High School After School Program Quality Self-Assessment Rubric (QSAR)
The QSAR Tool provides after school programs serving older youth with a clear and concise way to start important conversations about program quality. The QSAR Tool facilitates program quality improvement and support through a self-directed process, rather than through external monitoring. The QSAR Tool is meant to support a reflective process in which program staff and stakeholders explore their own programs and work collaboratively to develop strategies to enhance policies, procedures and practices. The QSAR Tool will help program staff and stakeholders assess their program and identify their strengths and challenges. As a result, the QSAR Tool is appropriate for formative assessment and building teams that will work toward program improvement.
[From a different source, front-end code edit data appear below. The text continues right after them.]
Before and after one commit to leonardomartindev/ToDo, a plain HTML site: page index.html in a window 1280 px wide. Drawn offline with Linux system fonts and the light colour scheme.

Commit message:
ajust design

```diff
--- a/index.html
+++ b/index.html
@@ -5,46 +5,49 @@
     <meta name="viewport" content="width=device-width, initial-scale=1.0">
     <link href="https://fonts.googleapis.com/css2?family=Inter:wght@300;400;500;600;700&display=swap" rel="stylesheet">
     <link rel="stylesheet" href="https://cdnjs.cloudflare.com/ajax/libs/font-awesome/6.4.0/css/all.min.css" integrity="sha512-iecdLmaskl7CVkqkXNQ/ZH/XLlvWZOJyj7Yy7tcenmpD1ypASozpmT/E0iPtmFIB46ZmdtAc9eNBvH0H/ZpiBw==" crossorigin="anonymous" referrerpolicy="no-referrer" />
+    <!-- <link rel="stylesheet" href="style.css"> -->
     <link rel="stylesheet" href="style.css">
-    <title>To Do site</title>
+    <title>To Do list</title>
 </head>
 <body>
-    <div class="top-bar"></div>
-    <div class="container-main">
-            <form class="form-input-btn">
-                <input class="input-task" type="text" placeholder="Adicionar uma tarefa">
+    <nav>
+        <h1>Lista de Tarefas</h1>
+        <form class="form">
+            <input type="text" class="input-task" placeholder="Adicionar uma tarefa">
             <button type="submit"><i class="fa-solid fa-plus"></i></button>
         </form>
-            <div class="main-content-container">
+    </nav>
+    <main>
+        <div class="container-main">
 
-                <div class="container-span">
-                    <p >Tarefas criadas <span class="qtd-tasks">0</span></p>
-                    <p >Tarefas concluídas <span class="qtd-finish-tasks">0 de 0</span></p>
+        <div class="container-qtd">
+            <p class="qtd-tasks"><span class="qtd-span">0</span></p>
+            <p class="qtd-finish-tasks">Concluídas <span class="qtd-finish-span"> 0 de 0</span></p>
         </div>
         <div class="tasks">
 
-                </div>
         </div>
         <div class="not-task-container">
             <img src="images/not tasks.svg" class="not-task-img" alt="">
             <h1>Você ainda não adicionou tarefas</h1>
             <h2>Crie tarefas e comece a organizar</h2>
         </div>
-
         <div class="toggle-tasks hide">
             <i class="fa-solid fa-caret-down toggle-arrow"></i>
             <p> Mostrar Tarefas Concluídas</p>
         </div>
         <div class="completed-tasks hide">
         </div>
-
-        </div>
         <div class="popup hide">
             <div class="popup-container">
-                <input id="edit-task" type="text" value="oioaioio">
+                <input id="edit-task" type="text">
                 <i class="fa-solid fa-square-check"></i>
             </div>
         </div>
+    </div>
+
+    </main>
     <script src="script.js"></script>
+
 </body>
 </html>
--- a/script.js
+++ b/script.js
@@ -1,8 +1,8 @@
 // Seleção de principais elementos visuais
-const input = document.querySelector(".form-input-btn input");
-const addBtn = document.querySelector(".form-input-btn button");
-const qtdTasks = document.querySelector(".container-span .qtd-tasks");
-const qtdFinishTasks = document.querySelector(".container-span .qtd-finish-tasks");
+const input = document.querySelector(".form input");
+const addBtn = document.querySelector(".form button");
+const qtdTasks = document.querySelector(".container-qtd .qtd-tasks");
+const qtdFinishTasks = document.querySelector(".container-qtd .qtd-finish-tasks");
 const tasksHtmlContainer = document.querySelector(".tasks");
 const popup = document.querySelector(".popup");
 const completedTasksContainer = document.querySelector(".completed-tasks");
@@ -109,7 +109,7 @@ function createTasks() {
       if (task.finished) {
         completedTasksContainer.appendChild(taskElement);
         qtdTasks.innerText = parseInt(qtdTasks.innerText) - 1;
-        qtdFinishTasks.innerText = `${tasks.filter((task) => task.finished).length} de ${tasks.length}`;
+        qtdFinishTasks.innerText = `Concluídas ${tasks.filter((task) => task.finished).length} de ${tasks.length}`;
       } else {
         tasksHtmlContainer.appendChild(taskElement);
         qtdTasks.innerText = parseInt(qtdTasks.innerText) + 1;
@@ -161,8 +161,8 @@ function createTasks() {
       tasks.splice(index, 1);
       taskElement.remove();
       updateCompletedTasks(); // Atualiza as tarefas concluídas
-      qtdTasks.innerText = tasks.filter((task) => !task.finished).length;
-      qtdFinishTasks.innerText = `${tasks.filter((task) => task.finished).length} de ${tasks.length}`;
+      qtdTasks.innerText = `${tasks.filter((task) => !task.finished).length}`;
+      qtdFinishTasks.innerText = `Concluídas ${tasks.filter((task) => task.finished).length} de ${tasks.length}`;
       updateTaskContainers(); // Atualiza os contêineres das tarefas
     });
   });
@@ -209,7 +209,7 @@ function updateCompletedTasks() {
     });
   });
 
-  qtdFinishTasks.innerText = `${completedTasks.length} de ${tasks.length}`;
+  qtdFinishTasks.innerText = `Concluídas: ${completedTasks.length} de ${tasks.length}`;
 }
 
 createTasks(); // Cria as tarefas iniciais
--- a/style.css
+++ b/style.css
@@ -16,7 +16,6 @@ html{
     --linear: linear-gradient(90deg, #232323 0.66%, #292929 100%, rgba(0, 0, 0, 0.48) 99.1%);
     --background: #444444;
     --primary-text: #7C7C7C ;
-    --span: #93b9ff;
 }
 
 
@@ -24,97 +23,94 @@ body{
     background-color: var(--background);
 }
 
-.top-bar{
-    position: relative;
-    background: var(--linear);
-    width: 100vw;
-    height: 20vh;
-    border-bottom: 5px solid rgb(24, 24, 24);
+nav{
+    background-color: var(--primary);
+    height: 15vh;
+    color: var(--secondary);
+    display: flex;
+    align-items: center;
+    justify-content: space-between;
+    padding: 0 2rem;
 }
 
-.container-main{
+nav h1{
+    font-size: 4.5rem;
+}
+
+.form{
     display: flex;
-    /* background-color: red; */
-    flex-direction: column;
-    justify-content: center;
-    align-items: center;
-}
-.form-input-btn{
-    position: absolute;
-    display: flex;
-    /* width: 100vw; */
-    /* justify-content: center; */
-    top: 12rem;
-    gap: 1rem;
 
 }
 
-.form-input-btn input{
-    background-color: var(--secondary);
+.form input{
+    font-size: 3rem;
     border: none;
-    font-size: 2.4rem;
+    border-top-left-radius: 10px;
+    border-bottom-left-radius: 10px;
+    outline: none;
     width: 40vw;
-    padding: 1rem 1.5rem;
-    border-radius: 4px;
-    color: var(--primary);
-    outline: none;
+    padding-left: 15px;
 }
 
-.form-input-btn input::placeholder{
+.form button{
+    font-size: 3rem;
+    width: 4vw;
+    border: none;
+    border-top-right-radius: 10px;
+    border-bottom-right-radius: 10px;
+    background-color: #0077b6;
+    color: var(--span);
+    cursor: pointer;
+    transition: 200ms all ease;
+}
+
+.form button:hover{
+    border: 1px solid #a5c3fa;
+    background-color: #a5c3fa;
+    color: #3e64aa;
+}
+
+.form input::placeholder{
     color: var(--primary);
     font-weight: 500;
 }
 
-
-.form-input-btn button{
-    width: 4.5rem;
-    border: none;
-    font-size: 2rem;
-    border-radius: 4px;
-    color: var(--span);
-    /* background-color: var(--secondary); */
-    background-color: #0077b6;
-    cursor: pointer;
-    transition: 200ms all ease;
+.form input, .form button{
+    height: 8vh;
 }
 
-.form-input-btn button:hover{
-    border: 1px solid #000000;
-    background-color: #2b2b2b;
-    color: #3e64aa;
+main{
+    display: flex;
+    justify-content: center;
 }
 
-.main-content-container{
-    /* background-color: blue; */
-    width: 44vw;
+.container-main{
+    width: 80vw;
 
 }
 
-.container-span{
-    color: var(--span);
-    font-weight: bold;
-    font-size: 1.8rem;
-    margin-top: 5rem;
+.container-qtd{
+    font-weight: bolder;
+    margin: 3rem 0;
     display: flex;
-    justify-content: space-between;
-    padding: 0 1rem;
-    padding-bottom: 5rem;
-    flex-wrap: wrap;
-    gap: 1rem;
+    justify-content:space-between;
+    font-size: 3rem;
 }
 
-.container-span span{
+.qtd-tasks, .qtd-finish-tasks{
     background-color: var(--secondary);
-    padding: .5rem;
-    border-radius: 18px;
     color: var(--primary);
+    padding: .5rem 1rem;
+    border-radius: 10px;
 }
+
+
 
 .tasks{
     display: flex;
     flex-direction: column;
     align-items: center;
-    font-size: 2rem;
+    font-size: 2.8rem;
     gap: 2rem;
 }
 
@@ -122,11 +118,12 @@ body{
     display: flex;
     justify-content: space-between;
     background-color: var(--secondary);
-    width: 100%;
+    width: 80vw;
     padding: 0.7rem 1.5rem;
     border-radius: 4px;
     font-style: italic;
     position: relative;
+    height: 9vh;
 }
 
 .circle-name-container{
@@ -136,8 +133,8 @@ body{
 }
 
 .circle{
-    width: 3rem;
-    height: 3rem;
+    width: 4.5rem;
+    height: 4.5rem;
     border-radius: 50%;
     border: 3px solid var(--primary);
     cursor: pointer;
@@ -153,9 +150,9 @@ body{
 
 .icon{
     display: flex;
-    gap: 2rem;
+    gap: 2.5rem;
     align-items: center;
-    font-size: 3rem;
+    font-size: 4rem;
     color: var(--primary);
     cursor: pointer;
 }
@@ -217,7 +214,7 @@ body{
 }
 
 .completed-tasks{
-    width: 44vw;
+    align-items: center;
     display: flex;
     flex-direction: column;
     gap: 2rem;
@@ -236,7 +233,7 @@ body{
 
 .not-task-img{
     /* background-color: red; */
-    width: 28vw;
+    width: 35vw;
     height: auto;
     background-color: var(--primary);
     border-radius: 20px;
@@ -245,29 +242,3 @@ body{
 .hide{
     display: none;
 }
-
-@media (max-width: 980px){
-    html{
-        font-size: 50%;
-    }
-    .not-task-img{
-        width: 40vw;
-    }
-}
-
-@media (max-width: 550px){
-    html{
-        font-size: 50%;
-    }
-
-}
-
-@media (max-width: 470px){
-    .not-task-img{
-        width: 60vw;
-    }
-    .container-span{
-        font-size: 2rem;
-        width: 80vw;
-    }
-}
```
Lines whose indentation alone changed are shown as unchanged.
The QSAR Tool should not be used as an external evaluation measure.
The High School After School Quality Self-Assessment Rubric (QSAR) was created to support the growing number of high school programs and establish a framework to measure program outcomes and quality in California and Nationwide. The sustainability of an after school program depends upon support from stakeholders- the schools, students, their families, local communities, and community partners. The QSAR provides a common language and framework for various levels of program quality. The rubric allows programs to self-assess their quality in a variety of categories and make a plan for program quality improvement.
A quality after school program not only meets the needs of students, but it also meets the needs of its stakeholders-the school, funders, community partners, and parents. The QSAR is a tool that is intended to help school and district personnel, after school program professional, and community and business partners look at their local programs from multiple perspectives with an eye toward continuous program quality improvement. It allows stakeholders to examine how their program aligns with expectations and reflects identified promising practices.